<<<<

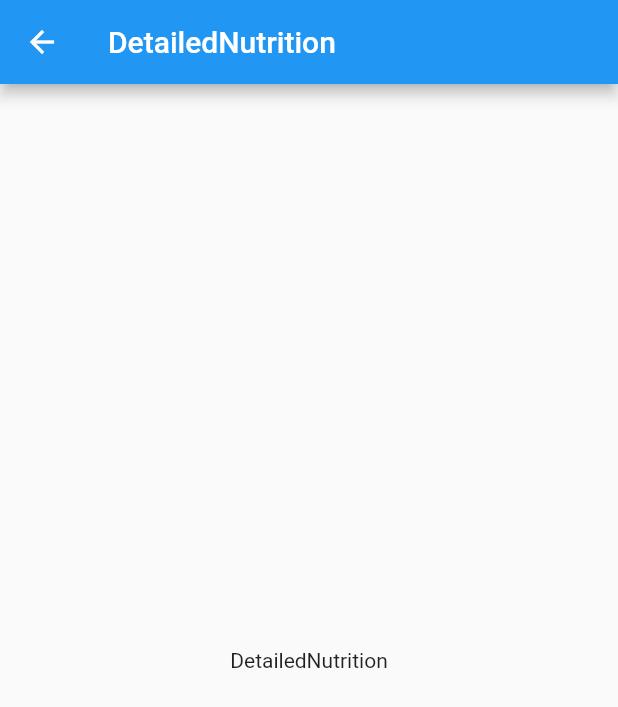
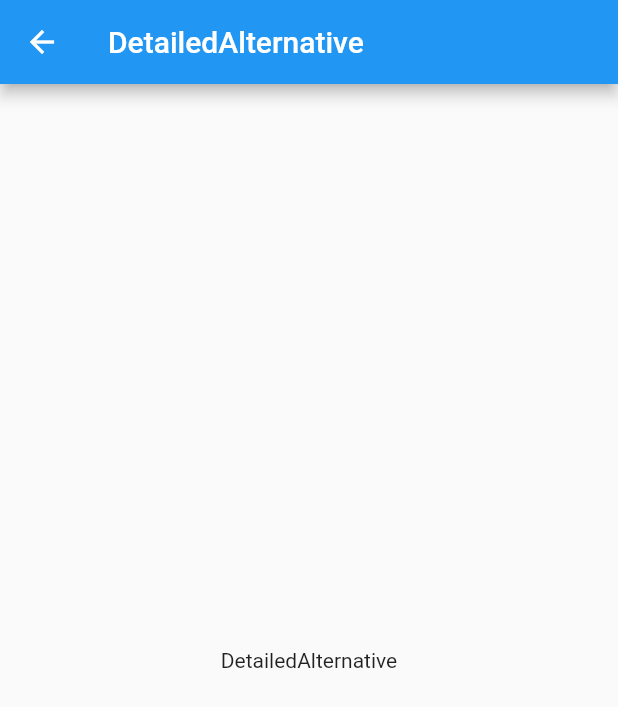
Before and after one commit to figoliu239/fyp_app, a Flutter app: the DetailedResult screen opened directly, after a tap on "Alternatives", on a phone screen of 412 x 824 dp. Shown: the top 707 px of the screen. Run offline on Flutter 3.47's test engine with Material 2 defaults, Android fonts, the phone set to English and light mode, and no system bars.

Commit message:
edit paths for tabs in detailresult page

```diff
--- /dev/null
+++ b/lib/pages/detailAlternative.dart
@@ -0,0 +1,16 @@
+import 'package:flutter/material.dart';
+
+class DetailedAlternative extends StatelessWidget {
+  @override
+  Widget build(BuildContext context) {
+    return Scaffold(
+      appBar: AppBar(
+          title: Text('DetailedAlternative')
+      ),
+      body: Center(
+        child: Text('DetailedAlternative'),
+      ),
+
+    );
+  }
+}
--- a/lib/pages/detailresult.dart
+++ b/lib/pages/detailresult.dart
@@ -1,11 +1,16 @@
 import 'package:flutter/material.dart';
 import 'package:fyp_app/foodproduct.dart';
 import 'package:fyp_app/pages/detailNutrition.dart';
+import 'package:fyp_app/pages/detailAlternative.dart';
+import 'package:fyp_app/pages/detailScore.dart';
+import 'package:fyp_app/pages/detailUserrating.dart';
 class DetailedResult extends StatelessWidget {
   // this should become stateful widget which accept a string from searchbar and receive data from database
   @override
   Widget build(BuildContext context) {
-    FoodProduct tempfood= FoodProduct(name:"Quick Serve Macaroni",protein: 1,totalFat: 2,totalCarbonhydrates: 12,energy: 20);
+    FoodProduct tempfood= FoodProduct(name:"Quick Serve Macaroni",protein: 1,totalFat: 2,totalCarbonhydrates: 12,energy: 210);
+    // here this temp food should get the info from database
+
 
     return Scaffold(
       backgroundColor: Colors.white,
@@ -105,7 +110,7 @@ class DetailedResult extends StatelessWidget {
                     onTap: () =>Navigator.push(
                         context,
                         MaterialPageRoute(
-                            builder: (context) => DetailedNutrition()
+                            builder: (context) => DetailedAlternative()
                         )),
                     child: Card(
                       elevation: 5,
@@ -126,7 +131,7 @@ class DetailedResult extends StatelessWidget {
                         onTap: () =>Navigator.push(
                             context,
                             MaterialPageRoute(
-                                builder: (context) => DetailedNutrition()
+                                builder: (context) => DetailedUserrating()
                             )),
                         child: Card(
                           elevation: 5,
@@ -141,7 +146,7 @@ class DetailedResult extends StatelessWidget {
                         onTap: () =>Navigator.push(
                             context,
                             MaterialPageRoute(
-                                builder: (context) => DetailedNutrition()
+                                builder: (context) => DetailedScore()
                             )),
                         child: Card(
                           elevation: 5,
```
Also changed, not shown: lib/pages/detailScore.dart (added, +16 -0 lines), lib/pages/detailUserrating.dart (added, +16 -0 lines).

>>>>

_EXERCISE REQUIREMENTS:_
Please write out all of the material above without changing a word, and omit any pictures.

_EXPECTED OUTPUT:_
Before and after one commit to figoliu239/fyp_app, a Flutter app: the DetailedResult screen opened directly, after a tap on "Alternatives", on a phone screen of 412 x 824 dp. Shown: the top 707 px of the screen. Run offline on Flutter 3.47's test engine with Material 2 defaults, Android fonts, the phone set to English and light mode, and no system bars.

Commit message:
edit paths for tabs in detailresult page

```diff
--- /dev/null
+++ b/lib/pages/detailAlternative.dart
@@ -0,0 +1,16 @@
+import 'package:flutter/material.dart';
+
+class DetailedAlternative extends StatelessWidget {
+  @override
+  Widget build(BuildContext context) {
+    return Scaffold(
+      appBar: AppBar(
+          title: Text('DetailedAlternative')
+      ),
+      body: Center(
+        child: Text('DetailedAlternative'),
+      ),
+
+    );
+  }
+}
--- a/lib/pages/detailresult.dart
+++ b/lib/pages/detailresult.dart
@@ -1,11 +1,16 @@
 import 'package:flutter/material.dart';
 import 'package:fyp_app/foodproduct.dart';
 import 'package:fyp_app/pages/detailNutrition.dart';
+import 'package:fyp_app/pages/detailAlternative.dart';
+import 'package:fyp_app/pages/detailScore.dart';
+import 'package:fyp_app/pages/detailUserrating.dart';
 class DetailedResult extends StatelessWidget {
   // this should become stateful widget which accept a string from searchbar and receive data from database
   @override
   Widget build(BuildContext context) {
-    FoodProduct tempfood= FoodProduct(name:"Quick Serve Macaroni",protein: 1,totalFat: 2,totalCarbonhydrates: 12,energy: 20);
+    FoodProduct tempfood= FoodProduct(name:"Quick Serve Macaroni",protein: 1,totalFat: 2,totalCarbonhydrates: 12,energy: 210);
+    // here this temp food should get the info from database
+
 
     return Scaffold(
       backgroundColor: Colors.white,
@@ -105,7 +110,7 @@ class DetailedResult extends StatelessWidget {
                     onTap: () =>Navigator.push(
                         context,
                         MaterialPageRoute(
-                            builder: (context) => DetailedNutrition()
+                            builder: (context) => DetailedAlternative()
                         )),
                     child: Card(
                       elevation: 5,
@@ -126,7 +131,7 @@ class DetailedResult extends StatelessWidget {
                         onTap: () =>Navigator.push(
                             context,
                             MaterialPageRoute(
-                                builder: (context) => DetailedNutrition()
+                                builder: (context) => DetailedUserrating()
                             )),
                         child: Card(
                           elevation: 5,
@@ -141,7 +146,7 @@ class DetailedResult extends StatelessWidget {
                         onTap: () =>Navigator.push(
                             context,
                             MaterialPageRoute(
-                                builder: (context) => DetailedNutrition()
+                                builder: (context) => DetailedScore()
                             )),
                         child: Card(
                           elevation: 5,
```
Also changed, not shown: lib/pages/detailScore.dart (added, +16 -0 lines), lib/pages/detailUserrating.dart (added, +16 -0 lines).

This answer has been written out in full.